__AVAILABLE DATA__.
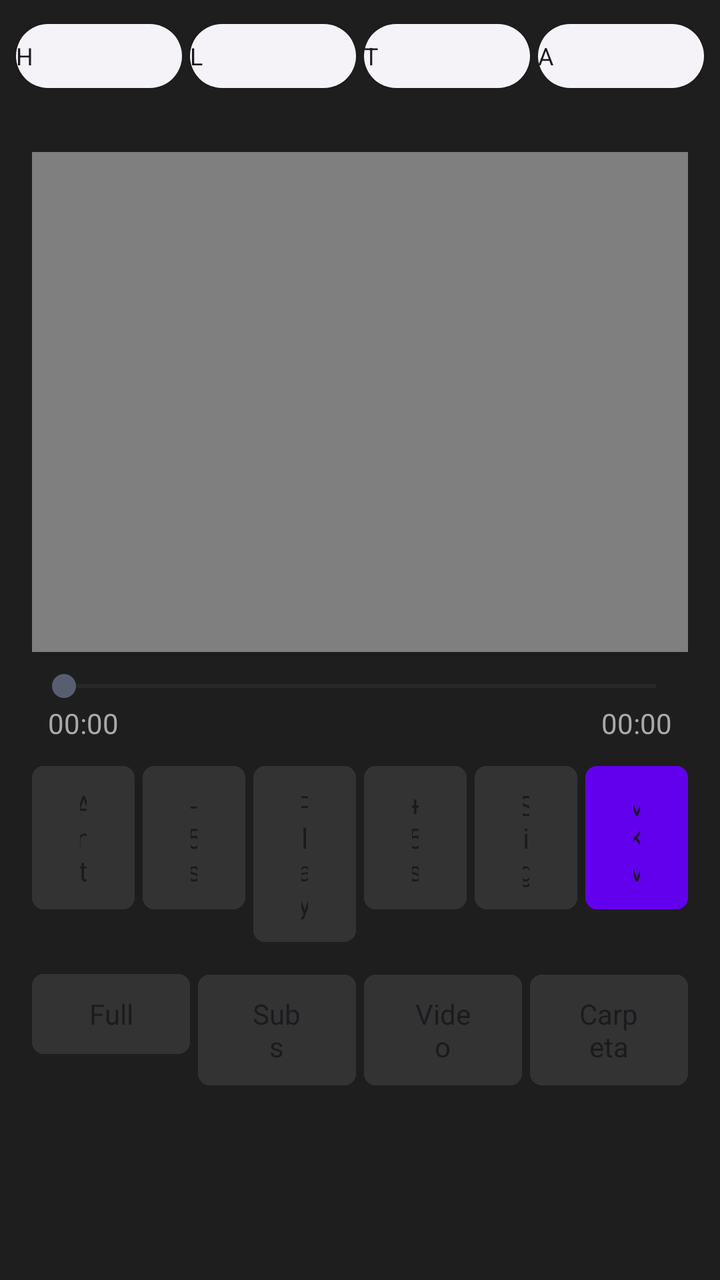
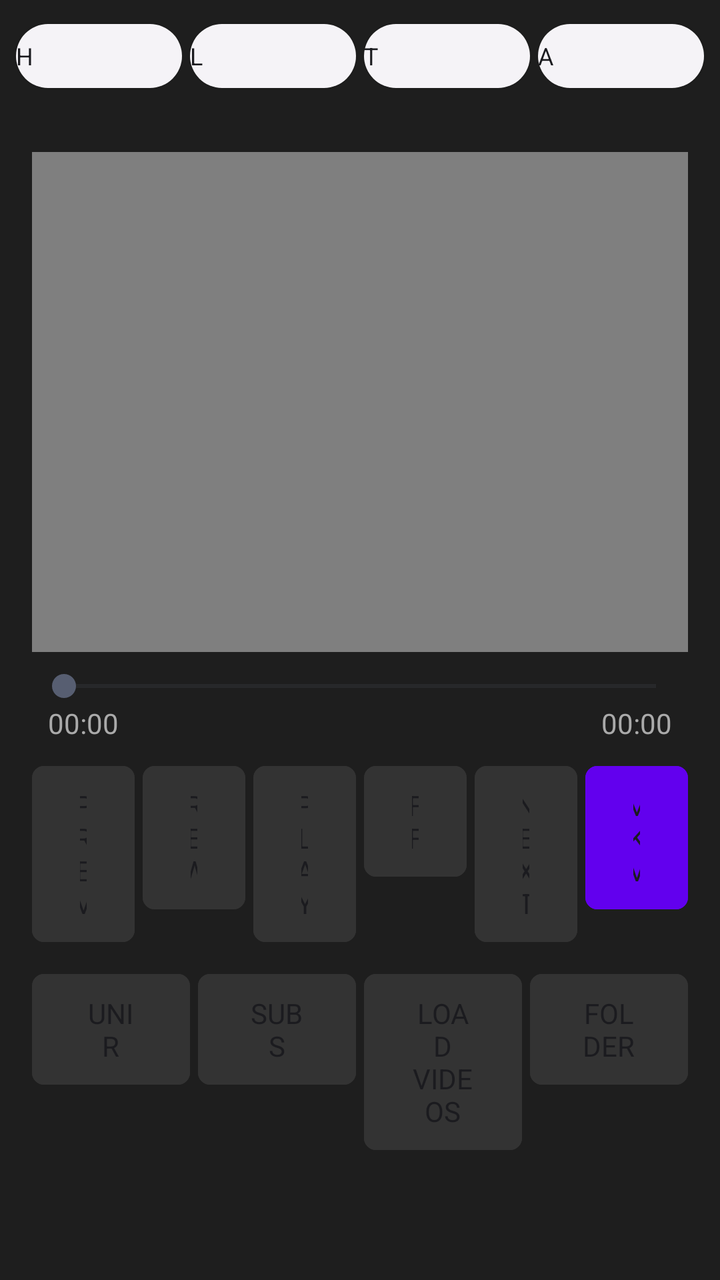

Two renders of the same Android screen: before a commit and after it. Below are the layout's source before the change and the commit's diff.
<!-- AndroidManifest.xml: application theme Theme.RetroMusic.MD3 -->
<!-- res/layout/home_content.xml -->
<?xml version="1.0" encoding="utf-8"?>
<LinearLayout xmlns:android="http://schemas.android.com/apk/res/android"
    android:layout_width="match_parent"
    android:layout_height="match_parent"
    android:orientation="vertical"
    android:background="#1E1E1E"
    android:focusable="true"
    android:focusableInTouchMode="true">

    <include
        android:id="@+id/abs_playlists"
        layout="@layout/abs_playlists" />

    <LinearLayout
        android:layout_width="match_parent"
        android:layout_height="wrap_content"
        android:orientation="vertical"
        android:padding="16dp">

        <FrameLayout
            android:id="@+id/videoContainer"
            android:layout_width="match_parent"
            android:layout_height="250dp"
            android:background="#000000">

            <VideoView
                android:id="@+id/videoPlayer"
                android:layout_width="match_parent"
                android:layout_height="match_parent"
                android:layout_gravity="center" />

            <TextView
                android:id="@+id/tvSubtitleOverlay"
                android:layout_width="match_parent"
                android:layout_height="wrap_content"
                android:layout_gravity="bottom|center_horizontal"
                android:gravity="center"
                android:padding="16dp"
                android:textColor="#FFFFFF"
                android:textSize="18sp" />
        </FrameLayout>

        <SeekBar
            android:id="@+id/videoSeekBar"
            android:layout_width="match_parent"
            android:layout_height="wrap_content"
            android:layout_marginTop="8dp" />

        <LinearLayout
            android:layout_width="match_parent"
            android:layout_height="wrap_content"
            android:orientation="horizontal"
            android:paddingHorizontal="8dp">
            <TextView android:id="@+id/tvCurrentTime" android:layout_width="wrap_content" android:layout_height="wrap_content" android:text="00:00" android:textColor="#AAAAAA" />
            <Space android:layout_width="0dp" android:layout_height="wrap_content" android:layout_weight="1" />
            <TextView android:id="@+id/tvTotalTime" android:layout_width="wrap_content" android:layout_height="wrap_content" android:text="00:00" android:textColor="#AAAAAA" />
        </LinearLayout>

       <LinearLayout
    android:layout_width="match_parent"
    android:layout_height="wrap_content"
    android:orientation="horizontal"
    android:weightSum="6"
    android:layout_marginTop="8dp">

    <Button android:id="@+id/btnPrevVideo" android:layout_width="0dp" android:layout_height="wrap_content" android:layout_weight="1" android:layout_marginEnd="2dp" android:backgroundTint="#333333" android:text="Ant" />
    <Button android:id="@+id/btnRewindTime" android:layout_width="0dp" android:layout_height="wrap_content" android:layout_weight="1" android:layout_marginHorizontal="2dp" android:backgroundTint="#333333" android:text="-5s" />
    <Button android:id="@+id/btnPlayPause" android:layout_width="0dp" android:layout_height="wrap_content" android:layout_weight="1" android:layout_marginHorizontal="2dp" android:backgroundTint="#333333" android:text="Play" />
    <Button android:id="@+id/btnForwardTime" android:layout_width="0dp" android:layout_height="wrap_content" android:layout_weight="1" android:layout_marginHorizontal="2dp" android:backgroundTint="#333333" android:text="+5s" />
    <Button android:id="@+id/btnNextVideo" android:layout_width="0dp" android:layout_height="wrap_content" android:layout_weight="1" android:layout_marginHorizontal="2dp" android:backgroundTint="#333333" android:text="Sig" />
    <Button android:id="@+id/btnMixVideo" android:layout_width="0dp" android:layout_height="wrap_content" android:layout_weight="1" android:layout_marginStart="2dp" android:backgroundTint="#6200EE" android:text="MKV" />
</LinearLayout>
        <LinearLayout
            android:layout_width="match_parent"
            android:layout_height="wrap_content"
            android:orientation="horizontal"
            android:weightSum="4"
            android:layout_marginTop="8dp">
            <Button android:id="@+id/btnFullscreen" android:layout_width="0dp" android:layout_height="wrap_content" android:layout_weight="1" android:layout_marginEnd="2dp" android:backgroundTint="#333333" android:text="Full" />
            <Button android:id="@+id/btnLoadSubtitles" android:layout_width="0dp" android:layout_height="wrap_content" android:layout_weight="1" android:layout_marginHorizontal="2dp" android:backgroundTint="#333333" android:text="Subs" />
            <Button android:id="@+id/btnOpenFile" android:layout_width="0dp" android:layout_height="wrap_content" android:layout_weight="1" android:layout_marginHorizontal="2dp" android:backgroundTint="#333333" android:text="Video" />
            <Button android:id="@+id/btnChooseFolder" android:layout_width="0dp" android:layout_height="wrap_content" android:layout_weight="1" android:layout_marginStart="2dp" android:backgroundTint="#333333" android:text="Carpeta" />
        </LinearLayout>

        <androidx.recyclerview.widget.RecyclerView
            android:id="@+id/rvDownloads"
            android:layout_width="match_parent"
            android:layout_height="wrap_content"
            android:layout_marginTop="16dp"
            android:paddingBottom="20dp"
            android:scrollbars="vertical" />
            
    </LinearLayout>
</LinearLayout>
<!-- res/layout/abs_playlists.xml (included above) -->
<?xml version="1.0" encoding="utf-8"?>
<androidx.constraintlayout.widget.ConstraintLayout xmlns:android="http://schemas.android.com/apk/res/android"
    xmlns:app="http://schemas.android.com/apk/res-auto"
    android:layout_width="match_parent"
    android:layout_height="wrap_content"
    android:paddingBottom="12dp">

    <com.google.android.material.button.MaterialButton
        android:id="@+id/history"
        style="@style/HomeActionButton"
        android:layout_width="0dp"
        android:layout_height="40dp"
        android:layout_marginStart="8dp"
        android:layout_marginTop="8dp"
        android:layout_marginEnd="4dp"
        android:text="H"
        android:textSize="12sp"
        android:padding="0dp"
        app:iconPadding="0dp"
        app:layout_constraintEnd_toStartOf="@+id/lastAdded"
        app:layout_constraintHorizontal_weight="1"
        app:layout_constraintStart_toStartOf="parent"
        app:layout_constraintTop_toTopOf="parent" />

    <com.google.android.material.button.MaterialButton
        android:id="@+id/lastAdded"
        style="@style/HomeActionButton"
        android:layout_width="0dp"
        android:layout_height="40dp"
        android:layout_marginTop="8dp"
        android:layout_marginEnd="4dp"
        android:text="L"
        android:textSize="12sp"
        android:padding="0dp"
        app:iconPadding="0dp"
        app:layout_constraintEnd_toStartOf="@+id/topPlayed"
        app:layout_constraintHorizontal_weight="1"
        app:layout_constraintStart_toEndOf="@+id/history"
        app:layout_constraintTop_toTopOf="parent" />

    <com.google.android.material.button.MaterialButton
        android:id="@+id/topPlayed"
        style="@style/HomeActionButton"
        android:layout_width="0dp"
        android:layout_height="40dp"
        android:layout_marginTop="8dp"
        android:layout_marginEnd="4dp"
        android:text="T"
        android:textSize="12sp"
        android:padding="0dp"
        app:iconPadding="0dp"
        app:layout_constraintEnd_toStartOf="@+id/actionShuffle"
        app:layout_constraintHorizontal_weight="1"
        app:layout_constraintStart_toEndOf="@+id/lastAdded"
        app:layout_constraintTop_toTopOf="parent" />

    <com.google.android.material.button.MaterialButton
        android:id="@+id/actionShuffle"
        style="@style/HomeActionButton"
        android:layout_width="0dp"
        android:layout_height="40dp"
        android:layout_marginTop="8dp"
        android:layout_marginEnd="8dp"
        android:text="A"
        android:textSize="12sp"
        android:padding="0dp"
        app:iconPadding="0dp"
        app:layout_constraintEnd_toEndOf="parent"
        app:layout_constraintHorizontal_weight="1"
        app:layout_constraintStart_toEndOf="@+id/topPlayed"
        app:layout_constraintTop_toTopOf="parent" />

</androidx.constraintlayout.widget.ConstraintLayout>
<!-- resources referenced by this layout -->
<resources>
  <style name="HomeActionButton" parent="Widget.Material3.Button.ElevatedButton.Icon">
          <item name="android:paddingTop">16dp</item>
          <item name="android:paddingBottom">16dp</item>
          <item name="android:textColor">?attr/colorOnSurface</item>
          <item name="shapeAppearanceOverlay">
              @style/ShapeAppearanceOverlay.Material3.FloatingActionButton
          </item>
          <item name="iconPadding">16dp</item>
          <item name="iconGravity">start</item>
          <item name="android:gravity">start|center_vertical</item>
          <item name="android:textAppearance">@style/TextViewBody2</item>
      </style>
  <style name="Theme.RetroMusic.MD3" parent="@style/Theme.Material3.DayNight.NoActionBar">
          <item name="roundSelector">@drawable/round_selector</item>
          <item name="rectSelector">@drawable/rect_selector</item>
          <item name="materialCardViewStyle">@style/Widget.Material3.CardView.Elevated</item>
          <item name="materialButtonStyle">@style/MaterialButtonTheme</item>
          
          <item name="preferenceTheme">@style/PreferenceThemeOverlay.v14.Material</item>
          <item name="android:textColorAlertDialogListItem">@android:color/white</item>
          
          <item name="android:textColorPrimary">@android:color/white</item>
          <item name="textColorPrimary">@android:color/white</item>
          <item name="android:textColorPrimaryInverse">@android:color/white</item>
  
          <item name="android:textColorSecondary">#B3FFFFFF</item>
          <item name="textColorSecondary">#B3FFFFFF</item>
  
          <item name="colorOnSurface">@android:color/white</item>
          <item name="colorOnSurfaceVariant">#B3FFFFFF</item>
      </style>
  <style name="TextViewBody2" parent="TextAppearance.MaterialComponents.Body2" />
  <!-- drawable round_selector (drawable) -->
  <ripple xmlns:android="http://schemas.android.com/apk/res/android"
      android:color="?android:attr/colorControlHighlight">
  
      <item
          android:id="@android:id/mask"
          android:drawable="@drawable/round_selector_mask" />
  
  </ripple>
  <!-- drawable rect_selector (drawable) -->
  <?xml version="1.0" encoding="utf-8"?>
  <ripple xmlns:android="http://schemas.android.com/apk/res/android"
      android:color="?android:attr/colorControlHighlight">
  
      <item android:id="@android:id/mask">
          <shape>
              <corners android:radius="@dimen/m3_card_corner_radius" />
              <solid android:color="@color/md_green_500" />
          </shape>
      </item>
      <item>
          <selector>
              <item android:state_activated="true">
                  <shape>
                      <corners android:radius="@dimen/m3_card_corner_radius" />
                      <solid android:color="?android:attr/colorControlHighlight" />
                  </shape>
              </item>
          </selector>
      </item>
  </ripple>
  <style name="MaterialButtonTheme" parent="Widget.Material3.Button">
          <item name="cornerRadius">6dp</item>
          <item name="iconGravity">textStart</item>
          <item name="iconTint">?attr/colorControlNormal</item>
          <item name="android:textColor">?android:attr/textColorPrimary</item>
          <item name="android:textAppearance">@style/TextViewNormal</item>
          <item name="android:textAllCaps">false</item>
          <item name="android:paddingTop">@dimen/button_padding_vertical</item>
          <item name="android:paddingBottom">@dimen/button_padding_vertical</item>
      </style>
  <!-- drawable round_selector_mask (drawable) -->
  <?xml version="1.0" encoding="utf-8"?>
  <shape xmlns:android="http://schemas.android.com/apk/res/android"
      android:shape="oval">
      <solid android:color="@android:color/white" />
  </shape>
  <dimen name="m3_card_corner_radius">16dp</dimen>
  <color name="md_green_500">#4CAF50</color>
  <style name="TextViewNormal" parent="">
          <item name="android:textSize">14sp</item>
      </style>
  <dimen name="button_padding_vertical">10dp</dimen>
</resources>

<!-- the commit's change to res/layout/home_content.xml (unified diff, before → after) -->
@@ -63,11 +63,11 @@
     android:weightSum="6"
     android:layout_marginTop="8dp">
 
-    <Button android:id="@+id/btnPrevVideo" android:layout_width="0dp" android:layout_height="wrap_content" android:layout_weight="1" android:layout_marginEnd="2dp" android:backgroundTint="#333333" android:text="Ant" />
-    <Button android:id="@+id/btnRewindTime" android:layout_width="0dp" android:layout_height="wrap_content" android:layout_weight="1" android:layout_marginHorizontal="2dp" android:backgroundTint="#333333" android:text="-5s" />
-    <Button android:id="@+id/btnPlayPause" android:layout_width="0dp" android:layout_height="wrap_content" android:layout_weight="1" android:layout_marginHorizontal="2dp" android:backgroundTint="#333333" android:text="Play" />
-    <Button android:id="@+id/btnForwardTime" android:layout_width="0dp" android:layout_height="wrap_content" android:layout_weight="1" android:layout_marginHorizontal="2dp" android:backgroundTint="#333333" android:text="+5s" />
-    <Button android:id="@+id/btnNextVideo" android:layout_width="0dp" android:layout_height="wrap_content" android:layout_weight="1" android:layout_marginHorizontal="2dp" android:backgroundTint="#333333" android:text="Sig" />
+    <Button android:id="@+id/btnPrevVideo" android:layout_width="0dp" android:layout_height="wrap_content" android:layout_weight="1" android:layout_marginEnd="2dp" android:backgroundTint="#333333" android:text="PREV" />
+    <Button android:id="@+id/btnRewindTime" android:layout_width="0dp" android:layout_height="wrap_content" android:layout_weight="1" android:layout_marginHorizontal="2dp" android:backgroundTint="#333333" android:text="REW" />
+    <Button android:id="@+id/btnPlayPause" android:layout_width="0dp" android:layout_height="wrap_content" android:layout_weight="1" android:layout_marginHorizontal="2dp" android:backgroundTint="#333333" android:text="PLAY" />
+    <Button android:id="@+id/btnForwardTime" android:layout_width="0dp" android:layout_height="wrap_content" android:layout_weight="1" android:layout_marginHorizontal="2dp" android:backgroundTint="#333333" android:text="FF" />
+    <Button android:id="@+id/btnNextVideo" android:layout_width="0dp" android:layout_height="wrap_content" android:layout_weight="1" android:layout_marginHorizontal="2dp" android:backgroundTint="#333333" android:text="NEXT" />
     <Button android:id="@+id/btnMixVideo" android:layout_width="0dp" android:layout_height="wrap_content" android:layout_weight="1" android:layout_marginStart="2dp" android:backgroundTint="#6200EE" android:text="MKV" />
 </LinearLayout>
         <LinearLayout
@@ -76,10 +76,10 @@
             android:orientation="horizontal"
             android:weightSum="4"
             android:layout_marginTop="8dp">
-            <Button android:id="@+id/btnFullscreen" android:layout_width="0dp" android:layout_height="wrap_content" android:layout_weight="1" android:layout_marginEnd="2dp" android:backgroundTint="#333333" android:text="Full" />
-            <Button android:id="@+id/btnLoadSubtitles" android:layout_width="0dp" android:layout_height="wrap_content" android:layout_weight="1" android:layout_marginHorizontal="2dp" android:backgroundTint="#333333" android:text="Subs" />
-            <Button android:id="@+id/btnOpenFile" android:layout_width="0dp" android:layout_height="wrap_content" android:layout_weight="1" android:layout_marginHorizontal="2dp" android:backgroundTint="#333333" android:text="Video" />
-            <Button android:id="@+id/btnChooseFolder" android:layout_width="0dp" android:layout_height="wrap_content" android:layout_weight="1" android:layout_marginStart="2dp" android:backgroundTint="#333333" android:text="Carpeta" />
+            <Button android:id="@+id/btnFullscreen" android:layout_width="0dp" android:layout_height="wrap_content" android:layout_weight="1" android:layout_marginEnd="2dp" android:backgroundTint="#333333" android:text="UNIR" />
+            <Button android:id="@+id/btnLoadSubtitles" android:layout_width="0dp" android:layout_height="wrap_content" android:layout_weight="1" android:layout_marginHorizontal="2dp" android:backgroundTint="#333333" android:text="SUBS" />
+            <Button android:id="@+id/btnOpenFile" android:layout_width="0dp" android:layout_height="wrap_content" android:layout_weight="1" android:layout_marginHorizontal="2dp" android:backgroundTint="#333333" android:text="LOAD VIDEOS" />
+            <Button android:id="@+id/btnChooseFolder" android:layout_width="0dp" android:layout_height="wrap_content" android:layout_weight="1" android:layout_marginStart="2dp" android:backgroundTint="#333333" android:text="FOLDER" />
         </LinearLayout>
 
         <androidx.recyclerview.widget.RecyclerView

__WHAT THE TASK ASKS__. Using the entries above, tally every line that holds the word "orientation". Answer with that number only.

__ANSWER FOR THIS EXERCISE__. 6